Bukomansimbi County MP Deogratius Kiyingi says that he doesn’t have plans to leave DP, but will work to ensure that the party is built to regain its position in Uganda’s political landscape. He says he doesn’t believe in migration when the house is on fire but believes in saving the little that can be saved. He says the people who moved are not looking for a change but their survival.
On the other hand, MP Mary Babirye Kabanda says she still believes in the DP ideology and no matter how many people leave, she will still be there.
Tochi County MP Peter Okot and Gulu Municipality MP Lyandro Komakech say they will remain in DP despite the movements. “I am not a gambler, I am a Democratic Party Member and I am not crossing to anywhere,” Okot told URN.
While appearing on a televised show on Thursday night-NBS Frontline, DP President Norbert Mao said that they will work with the people who are available and front many candidates as MPs but also to take on the party leadership positions that have remained.

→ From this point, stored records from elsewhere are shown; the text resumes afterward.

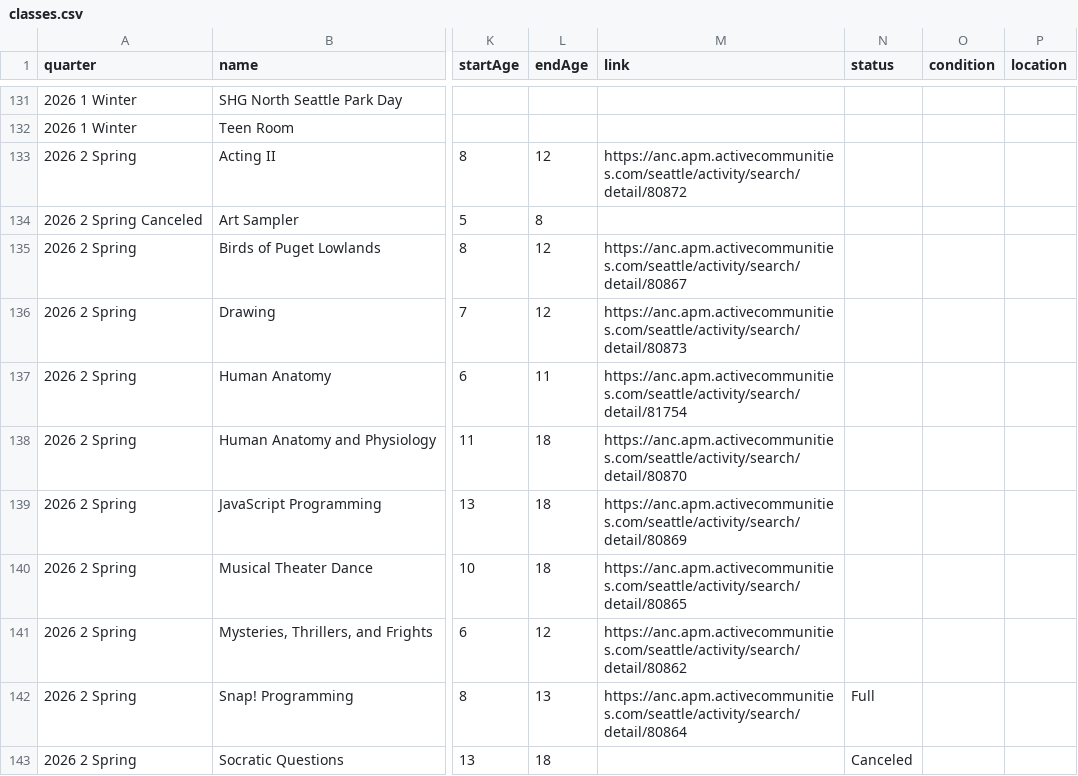
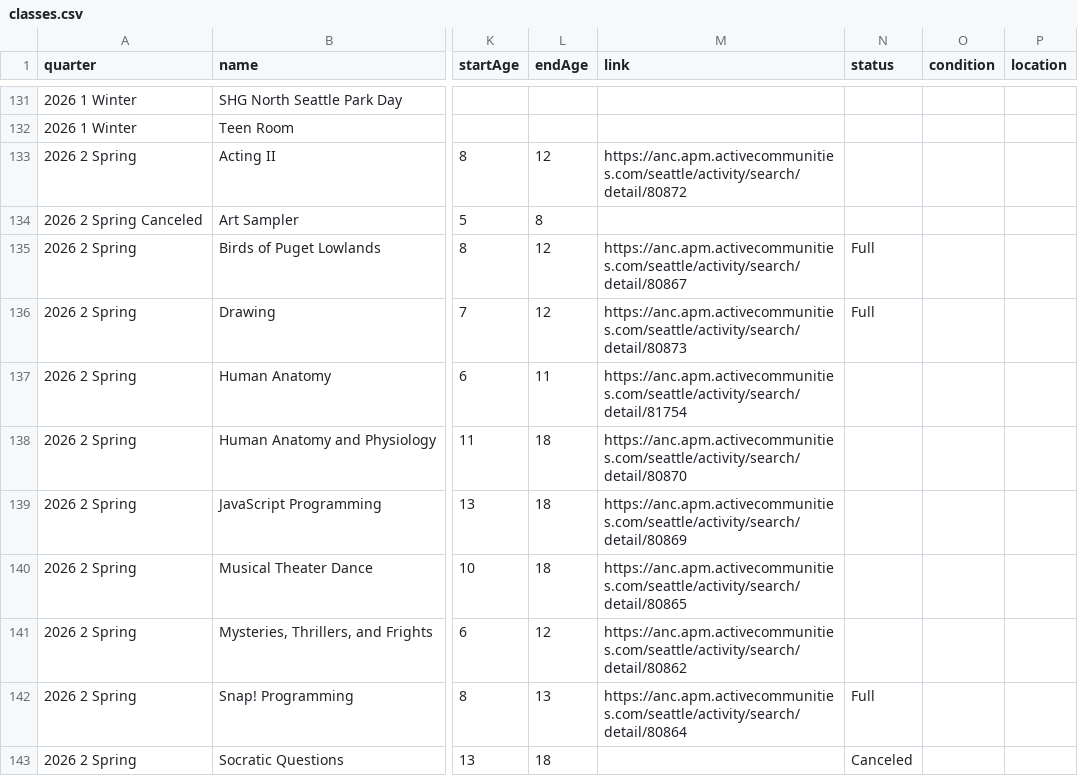
Before and after one commit to loyalheightshomeschool/loyalheightshomeschool, a CSV file: assets/data/classes.csv, drawn as a sheet; only a part is shown, gaps mark what is left out; the diff names each change by its address in the sheet, - before the commit and + after, or states it on an @@ line.

```diff
--- a/assets/data/classes.csv
+++ b/assets/data/classes.csv
-N135:N136 (status): (empty)
+N135:N136 (status): Full
```
Also changed, not shown: 2 other files.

DP was founded in 1954 by Benedicto Kiwanuka, the first Prime Minister of Uganda. It was previously led by Paul Kawanga Ssemwogerere for 25-years, John Ssebaana Kizito, and now Norbert Mao. However even being one of the oldest political party, DP members have bickered and split into more than two factions.